Oct. 10, 2012

Supreme Court to Decide Fate of Pollution Controls for Timber Industry; EPA and Congress Try to Preempt Courts

Aug. 16, 2012

New CPR Paper Examines Potential for Nutrient Trading in the Chesapeake Bay to Disproportionately Impact Poor and Minority Communities

July 5, 2012

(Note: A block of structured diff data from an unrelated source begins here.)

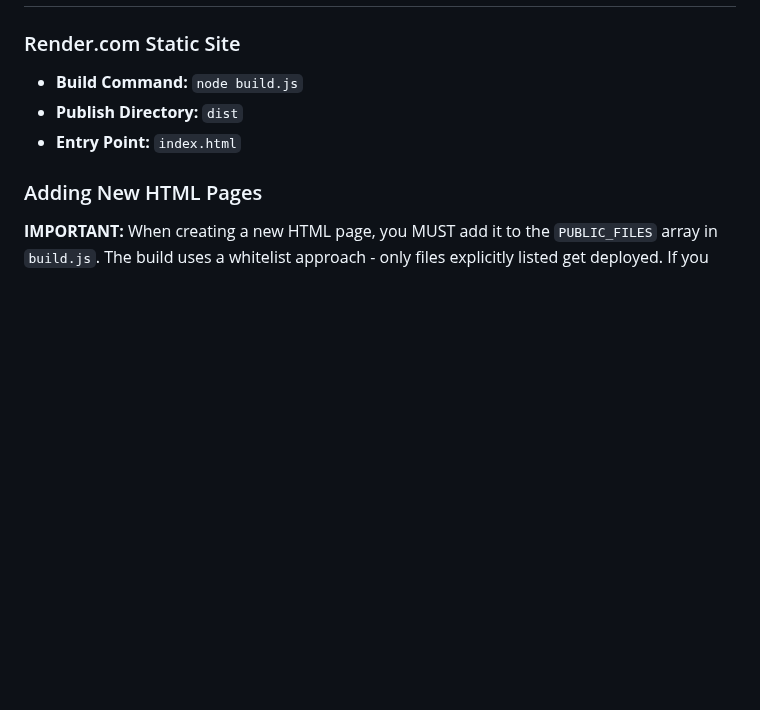
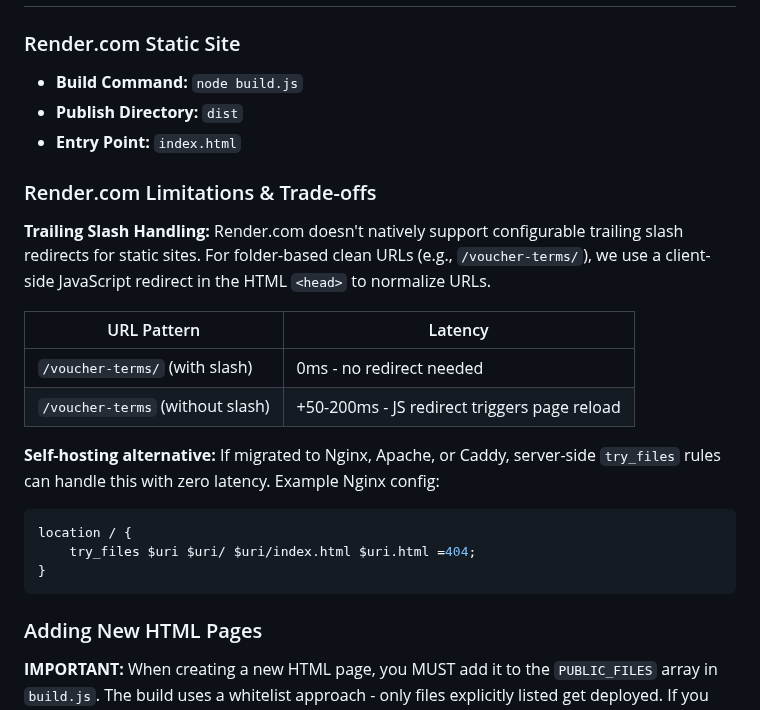
Before and after one commit to CommanderCrowCode/lumicello_website, a Markdown page: CLAUDE.md, the part around the change. Rendered like a GitHub page; blank space fills up the shorter version.

Commit message:
Document Render.com trailing slash limitation in CLAUDE.md
Add section explaining the trade-off between clean URLs and latency
on Render.com static hosting, plus self-hosting alternative with
zero-latency Nginx config.

````diff
--- a/CLAUDE.md
+++ b/CLAUDE.md
@@ -235,6 +235,22 @@ img-src: https://new-domain.com       # If loading images
 - **Publish Directory:** `dist`
 - **Entry Point:** `index.html`
 
+### Render.com Limitations & Trade-offs
+
+**Trailing Slash Handling:** Render.com doesn't natively support configurable trailing slash redirects for static sites. For folder-based clean URLs (e.g., `/voucher-terms/`), we use a client-side JavaScript redirect in the HTML `<head>` to normalize URLs.
+
+| URL Pattern | Latency |
+|-------------|---------|
+| `/voucher-terms/` (with slash) | 0ms - no redirect needed |
+| `/voucher-terms` (without slash) | +50-200ms - JS redirect triggers page reload |
+
+**Self-hosting alternative:** If migrated to Nginx, Apache, or Caddy, server-side `try_files` rules can handle this with zero latency. Example Nginx config:
+```nginx
+location / {
+    try_files $uri $uri/ $uri/index.html $uri.html =404;
+}
+```
+
 ### Adding New HTML Pages
 
 **IMPORTANT:** When creating a new HTML page, you MUST add it to the `PUBLIC_FILES` array in `build.js`. The build uses a whitelist approach - only files explicitly listed get deployed. If you forget this step, the page will return 404 in production.
````
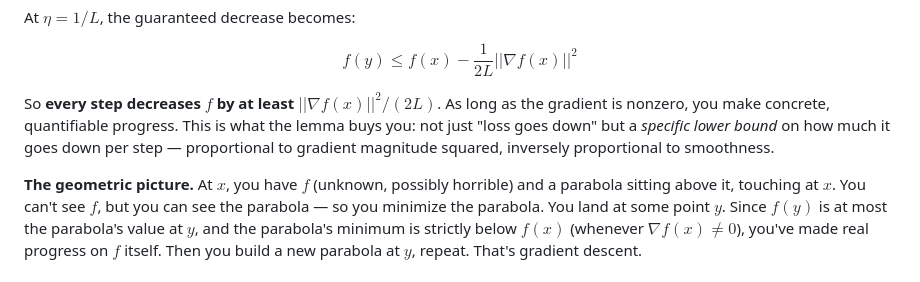
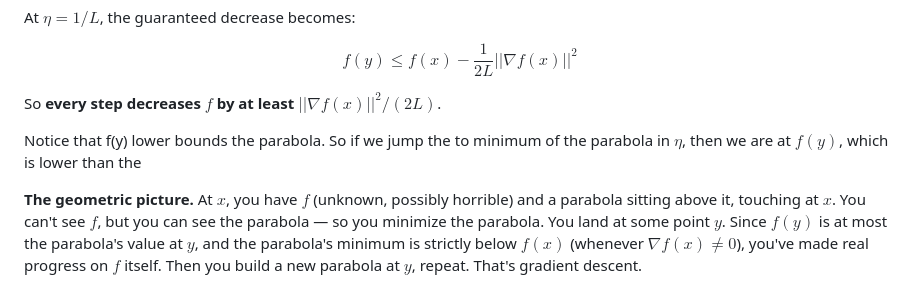
Before and after one commit to ampho12/obsidian-linux-kernel, a Markdown page: machine-learning/notes/Descent Lemma.md, the part around the change. Rendered like a GitHub page.

Commit message:
vault backup: 2026-05-05 18:22:20

```diff
--- a/machine-learning/notes/Descent Lemma.md
+++ b/machine-learning/notes/Descent Lemma.md
@@ -105,7 +105,10 @@ At $\eta = 1/L$, the guaranteed decrease becomes:
 
 $$f(y) \leq f(x) - \frac{1}{2L} ||\nabla f(x)||^2$$
 
-So **every step decreases $f$ by at least $||\nabla f(x)||^2 / (2L)$**. As long as the gradient is nonzero, you make concrete, quantifiable progress. This is what the lemma buys you: not just "loss goes down" but a *specific lower bound* on how much it goes down per step — proportional to gradient magnitude squared, inversely proportional to smoothness.
+So **every step decreases $f$ by at least $||\nabla f(x)||^2 / (2L)$**.
+
+Notice that f(y) lower bounds the parabola. So if we jump the to minimum of the parabola in $\eta$, then we are at $f(y)$, which is lower than the
+
 
 **The geometric picture.** At $x$, you have $f$ (unknown, possibly horrible) and a parabola sitting above it, touching at $x$. You can't see $f$, but you can see the parabola — so you minimize the parabola. You land at some point $y$. Since $f(y)$ is at most the parabola's value at $y$, and the parabola's minimum is strictly below $f(x)$ (whenever $\nabla f(x) \neq 0$), you've made real progress on $f$ itself. Then you build a new parabola at $y$, repeat. That's gradient descent.
 
```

Environmental Justice and Chemical Security: Why EPA Should Use the General Duty Clause to Protect Vulnerable Communities